tually absorbs a bad skin, also unc logging
the porea. Result: ' The fresher, younger
under-akin la permitted to breathe and to
show Itself. The exquisite new complexion
gradually peeps out, one free from any ap
pearance of artificiality. Obtain an ounce
of mercollsed wax from your druggist and
try It. Apply nightly like cold cream for
a week or two. washing It off mornings.
To remove wrinkles, here's a marvelous
ly effective treatment, which a lap acts nat
urally and harmlessly: Dissolve an ounce
of powdered sexollte In - a half pint witch
haiel and use as a wash lotion.

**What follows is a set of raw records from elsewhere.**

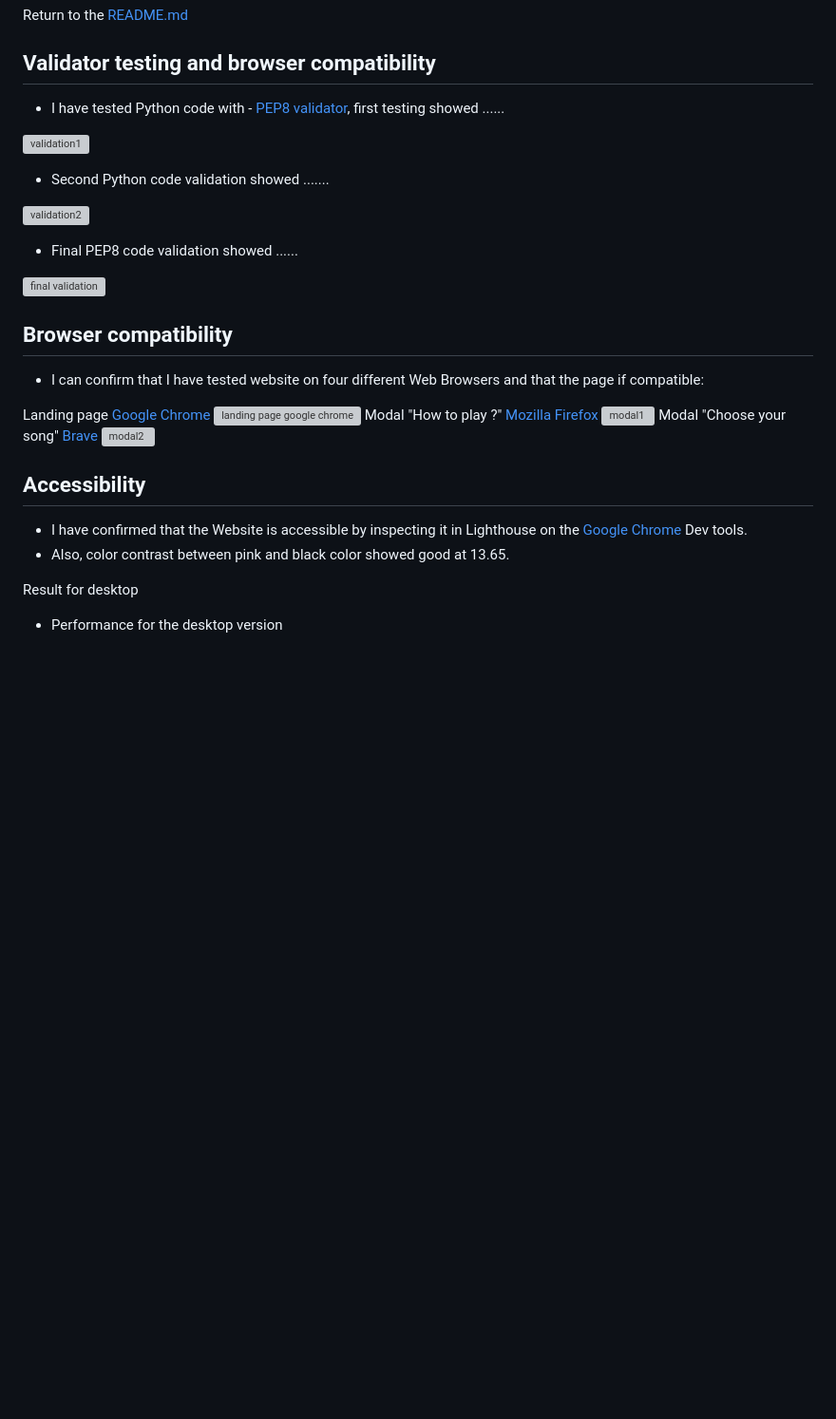
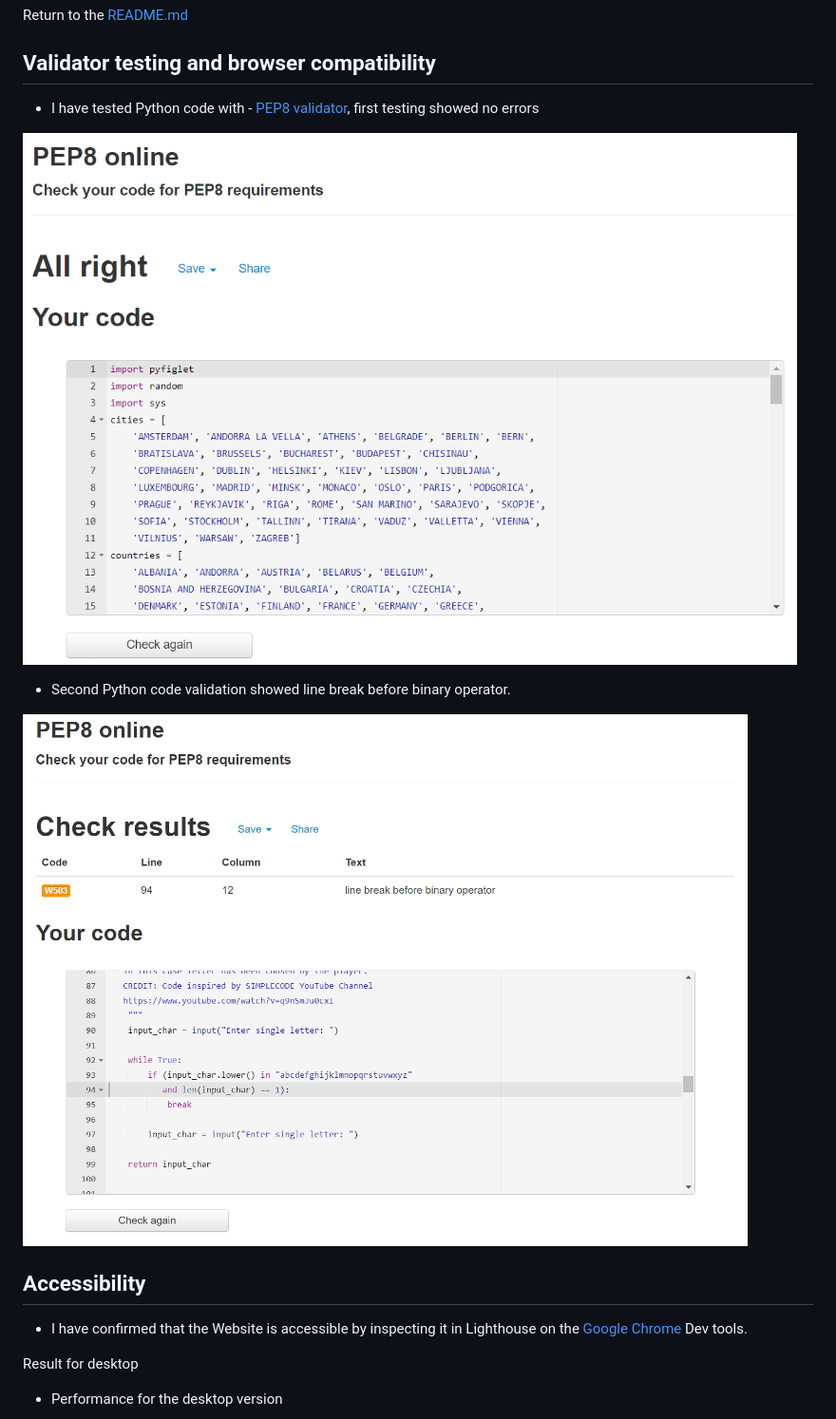
Before and after one commit to Ivana505/travel-hunter, a Markdown page: TESTING.md, the part around one of its changes. Shown at 95% size. Rendered like a GitHub page; pictures changed too: documentation/images/pep8_check.png (added), documentation/images/pep8_check2.png (added); blank space fills up the shorter version; grey boxes are pictures that could not be loaded.

```diff
--- a/TESTING.md
+++ b/TESTING.md
@@ -3,32 +3,16 @@
 Return to the [README.md](REAMDE.md)
 
 ## Validator testing and browser compatibility
-- I have tested Python code with - [PEP8 validator](http://pep8online.com/), first testing showed ......
+- I have tested Python code with - [PEP8 validator](http://pep8online.com/), first testing showed no errors
 
-![validation1](png)
+![validation1](documentation/images/pep8_check.png)
 
-- Second Python code validation showed .......
+- Second Python code validation showed line break before binary operator.
 
-![validation2](png)
-
-- Final PEP8 code validation showed ......
-
-![final validation](png)
-
-
-## Browser compatibility
-- I can confirm that I have tested website on four different Web Browsers and that the page if compatible:
-
-Landing page [Google Chrome](https://www.google.com/chrome/)
-![landing page google chrome](assets/images/landing-page.png)
-Modal "How to play ?" [Mozilla Firefox](https://www.mozilla.org/en-US/firefox/new/)
-![modal1](assets/images/modal1-mozilla.png)
-Modal "Choose your song" [Brave](https://brave.com/)
-![modal2](assets/images/modal2-brave.png)
+![validation2](documentation/images/pep8_check2.png)
 
 ## Accessibility
 - I have confirmed that the Website is accessible by inspecting it in Lighthouse on the [Google Chrome](https://www.google.com/) Dev tools.
-- Also, color contrast between pink and black color showed good at 13.65.
 
 Result for desktop
  - Performance for the desktop version
```
Also changed, not shown: other parts of TESTING.md (+4 -2 lines), documentation/images/lighthouse-desktop.png (added), documentation/images/lighthouse-mobile.png (added).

Adv.
HERE'S A NEW WAY TO
MAKE YOUR FEET GLAD
When your feet are sad with the sorrows
that come of standing or walking long

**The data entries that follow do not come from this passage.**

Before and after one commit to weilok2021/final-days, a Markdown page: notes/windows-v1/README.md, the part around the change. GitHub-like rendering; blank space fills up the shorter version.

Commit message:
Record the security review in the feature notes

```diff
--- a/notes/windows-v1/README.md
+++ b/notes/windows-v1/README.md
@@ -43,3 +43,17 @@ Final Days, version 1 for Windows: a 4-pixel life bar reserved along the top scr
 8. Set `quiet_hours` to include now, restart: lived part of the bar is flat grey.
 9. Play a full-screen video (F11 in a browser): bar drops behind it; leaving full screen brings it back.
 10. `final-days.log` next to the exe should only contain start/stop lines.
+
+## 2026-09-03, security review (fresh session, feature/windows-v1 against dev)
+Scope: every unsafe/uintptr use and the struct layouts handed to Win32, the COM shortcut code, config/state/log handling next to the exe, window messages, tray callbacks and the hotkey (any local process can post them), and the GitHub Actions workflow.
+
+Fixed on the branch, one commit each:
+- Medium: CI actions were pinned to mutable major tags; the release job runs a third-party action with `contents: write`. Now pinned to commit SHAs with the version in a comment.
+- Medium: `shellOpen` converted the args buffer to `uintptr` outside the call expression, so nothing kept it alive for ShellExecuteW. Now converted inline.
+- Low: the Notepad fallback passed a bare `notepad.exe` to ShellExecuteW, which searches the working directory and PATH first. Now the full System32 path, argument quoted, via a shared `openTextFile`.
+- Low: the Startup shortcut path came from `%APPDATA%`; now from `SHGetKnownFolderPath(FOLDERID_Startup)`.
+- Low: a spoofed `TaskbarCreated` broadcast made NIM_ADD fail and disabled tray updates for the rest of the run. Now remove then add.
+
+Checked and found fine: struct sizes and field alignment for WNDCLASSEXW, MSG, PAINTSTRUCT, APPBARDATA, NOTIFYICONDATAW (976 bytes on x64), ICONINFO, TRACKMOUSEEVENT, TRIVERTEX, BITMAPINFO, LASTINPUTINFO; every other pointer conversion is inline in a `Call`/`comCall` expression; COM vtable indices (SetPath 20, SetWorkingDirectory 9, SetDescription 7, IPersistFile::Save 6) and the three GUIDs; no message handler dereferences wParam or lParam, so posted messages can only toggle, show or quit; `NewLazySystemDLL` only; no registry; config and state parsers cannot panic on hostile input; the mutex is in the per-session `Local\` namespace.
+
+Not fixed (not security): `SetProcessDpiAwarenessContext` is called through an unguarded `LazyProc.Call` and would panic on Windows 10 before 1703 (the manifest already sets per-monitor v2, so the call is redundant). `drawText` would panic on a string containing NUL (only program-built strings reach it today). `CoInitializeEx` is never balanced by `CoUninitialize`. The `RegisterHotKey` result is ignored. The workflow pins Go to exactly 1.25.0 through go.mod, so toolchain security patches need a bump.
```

hours, when they bum and throb, when they
perspire excessively and grow tender as
bolls and you wish that you had wooden
legs, then you will remember thla tittle story
of how a clerk In a big store found relief
from his foot woes. He wag a sufferer.
None more so. Then one dee he heard of
a simple, easy method of relieving hla ag
onlea. He took this hint and bought a II
cent package of Wa-Ne-Ta at the drug atore.
Two tableta In a basin of hot water, then
a few minutes' Immersion of the aching,
throbbing feet, and lol the pain had gone,
the aorenesa vanished, the burning sensation
had been replaced by a cooling comfort.
Tou can easily try It yourself. Delightful
for use In bath. Leaves skin soft and sani
tary. If your druggist hasn't WeNe-Ta,
send us 10 cents for a sample package and
we will mall It to you prepaid. Tou'll thank
us for the suggestion. L. C. Landon Co.,
South Bend, Ind. Advertisement.
4 YEARS AT
1324 FARNAM ST.
I TPFTH
We Please Yon or
Refund Your Money
Dr. McKenney Says:
"All work done in my office is personally guaranteed by me it must be satisfactory
if it isn't, no matter what the cause may be, I'll make the necessary changes absolutely,
free of charge."
B.t Silror C A. I B.st 22 k J I Wond.r Plates CC Q CIA I H.ari.st Bridga A
Vl r..A r P ... .,. D0, PO, P1V wu . P1
Filling
worth flB to 25. . .
Work, por tooth
H.ur.1 tt30 A.
M. to P. M.
Wedne.d.rs
and Saturdays
Till SiOO P. M.
' Not Open
Sundsy.
cKEfjriEY DENTISTS
MTH AND FARNAM STS 1324 FARNAM STREET.
Phono Douglas 2S72.
NOTICE Out-or-Town Patrons can cot Plates, Crowns, Bridfss and
Filling. Compl.tod in On. Day.
Fro
Exomlaa- -Hon.
No Stud.nU.
Lady
Attendant.
Maltless
Alcoholfree
A Brannev Beverage
On Tap and In bott.es
Omaha Beverage Company
6002 to 601G South 30th St.
Phone South 1287.
SOUTH SIDE STATION, OMAHA, NEB.
Q?s
.r " .a